Shape of Spleen
The spleen is an ovoid, usually purplish, pulpy, soft, vascular (sinusoidal) mass about the size and shape of one's fist. The spleen is 1 inch thick, 3 inches wide, 5 inches long, and weighs 7 ounces.

Location of Spleen
Spleen is located in left upper part of abdomen or hypochondrium. It lies just beneath the left half of the diaphragm close to the 9th, 10th, and 11th ribs. The long axis lies along the shaft of the 10th rib, and extends forward only as far as the midaxillary line and cannot be palpated on clinical examination. When it is palpable under left hypochondrium, it is generally 2-3 times enlarged in size.
Coverings of Spleen
The spleen is covered by fibroelastic capsule and is surrounded by peritoneum except at the splenic hilum, (the splenic branches of the splenic artery and vein enter and leave at hilum).

Presenting parts of Spleen

  • Diaphragmatic surface
  • Visceral surface
  • Superior border
  • Inferior border
  • Anterior or lateral end
  • Posterior or medial end

Ligaments of Spleen

Gastrosplenic ligament
It is the fold of peritoneum that connects spleen with greater curvature of stomach.

Splenorenal/lienorenal ligament 
It is the fold of peritoneum that connects spleen to the left kidney.

These two ligaments are attached to the hilum of spleen.
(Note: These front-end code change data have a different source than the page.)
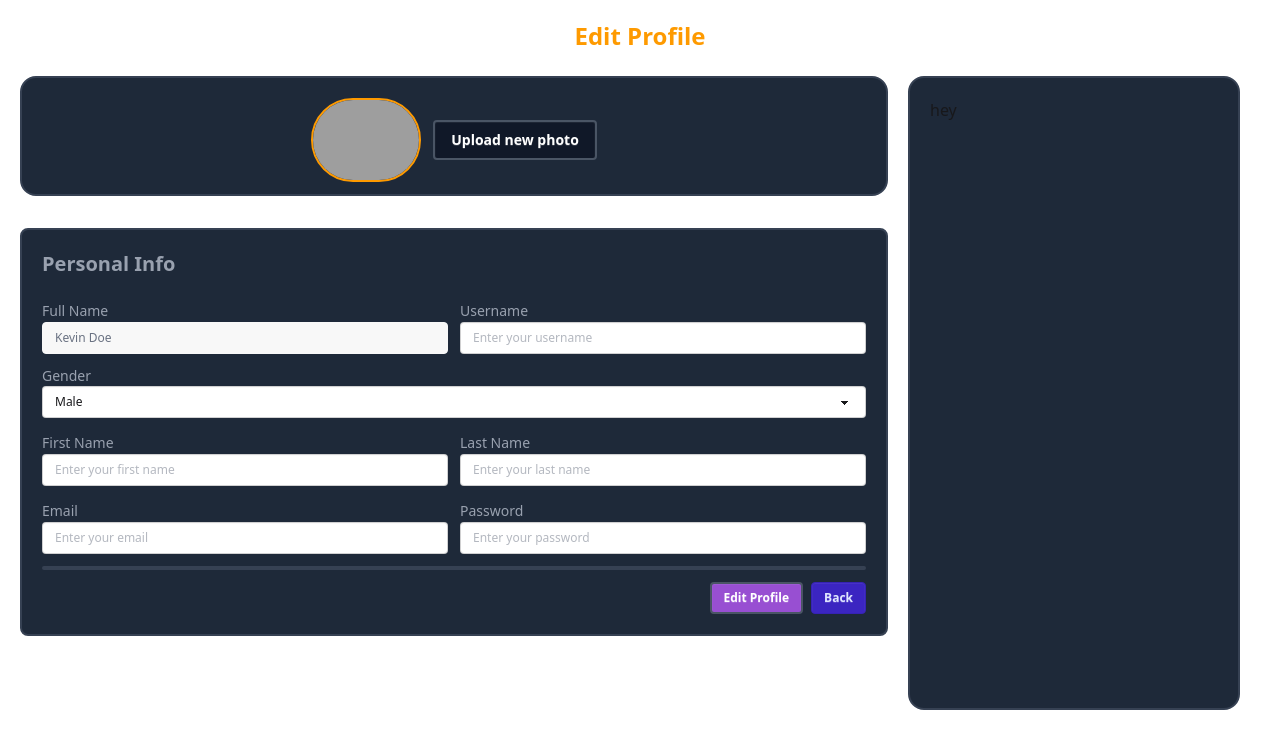
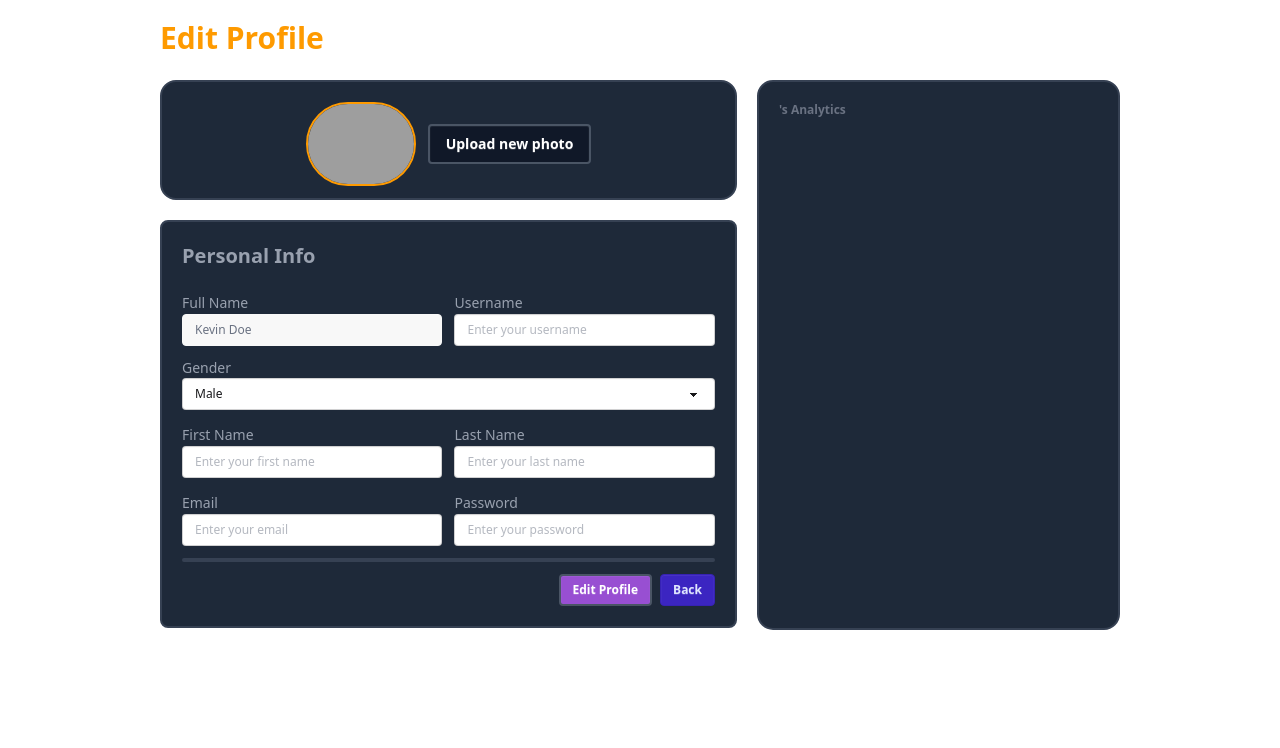
Before and after one commit to kasDev18/chat_app_react, a React (Vite) app in the folder client/: page /user/edit in a window 1280 px wide. Shown: the top 748 px of the page. Built offline with nearby package versions, Linux system fonts and the light colour scheme; no server answers; sample sign-in values are in the browser's storage; grey boxes are pictures that could not be loaded.

Commit message:
added user analytics component

```diff
--- /dev/null
+++ b/client/src/components/users/Analytics.jsx
@@ -0,0 +1,11 @@
+import { useAuthContext } from "../../context/AuthContext"
+
+
+export default function Analytics() {
+    const { authUser } = useAuthContext();
+    return (
+        <div className="p-5 bg-gray-800 border-2 border-gray-700 rounded-2xl h-[97%]">
+            <h3 className="lg:text-md text-xs font-bold text-gray-500">{authUser.fullName}'s Analytics</h3>
+        </div>
+    )
+}
--- a/client/src/pages/home/UserEdit.jsx
+++ b/client/src/pages/home/UserEdit.jsx
@@ -1,11 +1,16 @@
+import Analytics from "../../components/users/Analytics";
 import EditAvatar from "../../components/users/EditAvatar";
 import EditForm from "../../components/users/EditForm";
 export default function UserEdit() {
   return (
-    <main className="h-screen w-screen p-5 flex flex-col items-center">
-      <h1 className="text-2xl font-bold text-amber-500">Edit Profile</h1>&nbsp;
-      <div className="flex flex-col md:flex-row w-full">
-        <div className="flex flex-col gap-3 md:w-[70%] md:h-[80vh] w-full user-avatar-section">
+    <main className="h-screen w-screen md:py-5 md:px-0 p-5 flex flex-col items-center">
+      <div className="flex flex-col lg:w-3/4 md:w-[90%] w-full">
+        <div className="flex md:justify-start justify-center md:mb-2 lg:mb-0">
+          <h1 className="text-3xl font-bold text-amber-500">Edit Profile</h1>
+        </div>
+        <br className="md:hidden lg:flex"/>
+        <div className="flex flex-col md:flex-row w-full items-center">
+          <div className="flex flex-col w-full user-avatar-section h-full">
             <section className="user-avatar-section">
               <EditAvatar />
             </section>
@@ -13,11 +18,10 @@ export default function UserEdit() {
               <EditForm />
             </section>
           </div>
-        <section className="md:px-5 flex flex-col justify-between gap-3 md:w-[30%] w-full user-analytics-section">
-          <div className="p-5 bg-gray-800 border-2 border-gray-700 rounded-2xl h-[79.2vh]">
-            hey
+          <section className="md:pl-5 flex flex-col md:w-[65%] w-full h-full justify-between gap-3 user-analytics-section">
+            <Analytics />
+          </section>
         </div>
-        </section>
       </div>
     </main>
   );
```
Lines whose indentation alone changed are shown as unchanged.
Splenorenal ligament carries splenic vessels and sometimes tail of pancreas.

Phrenicocolic ligament 
It is attached to the left colic flexure (colon) and diaphragm. This ligament supports the spleen from below.

Important relations of Spleen

Anteriorly, the stomach, and tail of pancreas
Posteriorly, the left part of the diaphragm,which separates it from the pleura, lung, and ribs 9th, 10th and 11th.
Inferiorly, the left colic flexure.
Medially, the left kidney.

Blood Supply of Spleen
The spleen normally contains a large quantity of blood that is expelled periodically into the circulation by the action of the smooth muscle in its capsule and trabeculae. The large size of the splenic artery (or vein) indicates the volume of blood that passes through the spleen's capillaries and sinuses. The thin fibrous capsule of the spleen is composed of dense, irregular, fibroelastic connective tissue. The fibrous capsule is thickened at the splenic hilum. Internally the trabeculae, arising from the deep aspect of the capsule, carry blood vessels to and from the parenchyma or splenic pulp, the substance of the spleen.

Arteries of Spleen
The large splenic artery is the largest branch of the celiac artery. It has a tortuous course as it runs along the upper border of the pancreas. The splenic artery then divides into about six branches, which enter the spleen at the hilum.

Veins of Spleen
The splenic vein leaves the hilum and runs behind the tail and the body of the pancreas. Behind the neck of the pancreas, the splenic vein joins the superior mesenteric vein to form the portal vein.

Lymph Drainage of Spleen
The lymph vessels emerge from the hilum and pass through a few lymph nodes along the course of the splenic artery and then drain into the celiac nodes.

Nerve Supply of Spleen
The nerves accompany the splenic artery and are derived from the celiac plexus.

Also Read:
Histological features of spleen

Following resources are used while preparing this post (readers are strongly recommended to go through them for more details):
Gray's Anatomy
K. L. Moore's Clinically Oriented Anatomy
R. Snell's Clinical Anatomy